This is one of Time Out's 100 best bars in Paris. Click here to see the full list. The Barbershop is a thirsty art-lovers’ landmark. Recalling Brooklyn’s trendy gallery-bars, it’s always worth the visit. Temporary exhibitions of street art decorate the walls, and canvases by young painters are for sale at affordable prices, offering great opportunities for the hard up but style-conscious looking to re-do their apartments. Visitors can even consult piles of art and design coffee table books, while comfortably installed in padded Chesterfield armchairs or in shabby chic second hand sofas.DJs mix hip-hop, funk and soul every weekend, and often for private views of the exhibitions. There’s also an affordable menu of good food, a typical menu will take in organic poached eggs en cocotte with creamed mushrooms, followed by the house cheeseburger or a tender faux-filet of Angus beef in a Roquefort sauce. For dessert, we recommend the sinfully good tiramisu with a cinnamon biscuit base.
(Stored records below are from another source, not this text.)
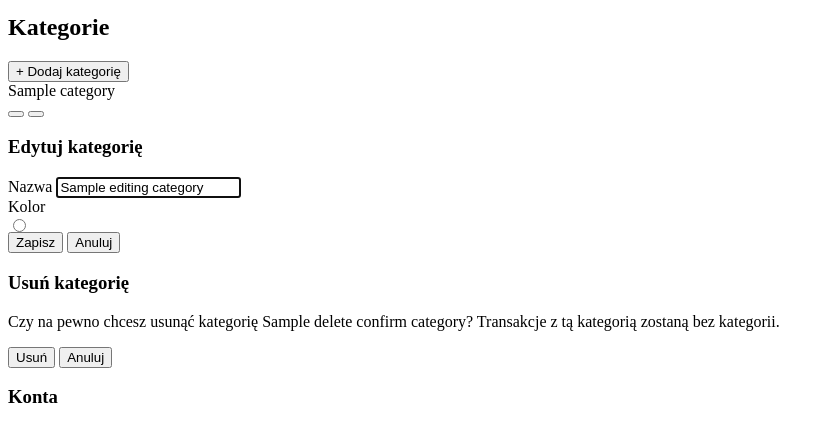
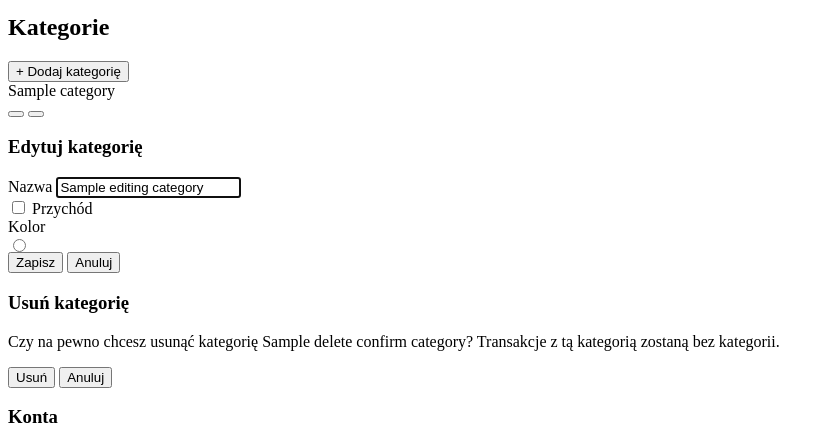
Before and after one commit to Kamrocky/PAI-2026, a Django app: template backend/finance/templates/dashboard_partial.html in a window 1280 px wide. Shown: the part 506-934 px from the top of the page, without its empty margins (0-834 px from the left). Run offline with Django 5.2, Linux system fonts and the light colour scheme; tables that the repository leaves empty hold one stand-in row (values such as "Sample post"); the template is opened without the code that fills it: values that come from a table or form of the project are taken from there, most other values are stand-ins (such as "Sample title", 1, 10 or a date in 2020).

Commit message:
feat: add is_income toggle to category create/edit form
change category forms

```diff
--- a/backend/finance/templates/partials/category_form_fields.html
+++ b/backend/finance/templates/partials/category_form_fields.html
@@ -5,6 +5,17 @@
            value="{% if category %}{{ category.name }}{% endif %}"
            required autofocus
            class="w-full rounded-lg border border-zinc-700 bg-zinc-800 px-3 py-2 text-zinc-100 focus:border-zinc-500 focus:outline-none">
+  </div>
+  <div>
+    <label class="group flex cursor-pointer items-center gap-3">
+      <input type="checkbox" name="is_income"
+             {% if category.is_income %}checked{% endif %}
+             class="sr-only">
+      <span class="relative flex h-5 w-9 shrink-0 items-center rounded-full border border-zinc-600 bg-zinc-700 transition-colors group-has-[:checked]:border-emerald-500 group-has-[:checked]:bg-emerald-600">
+        <span class="absolute left-0.5 h-4 w-4 rounded-full bg-zinc-400 transition-all group-has-[:checked]:left-[18px] group-has-[:checked]:bg-white"></span>
+      </span>
+      <span class="text-sm text-zinc-300">Przychód</span>
+    </label>
   </div>
   <div>
     <label class="mb-1 block text-sm text-zinc-400">Kolor</label>
```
The midday menu is really very reasonably priced – €13 on weekdays – or €22 for brunch. Outside, there’s a lovely terrace, heated in winter.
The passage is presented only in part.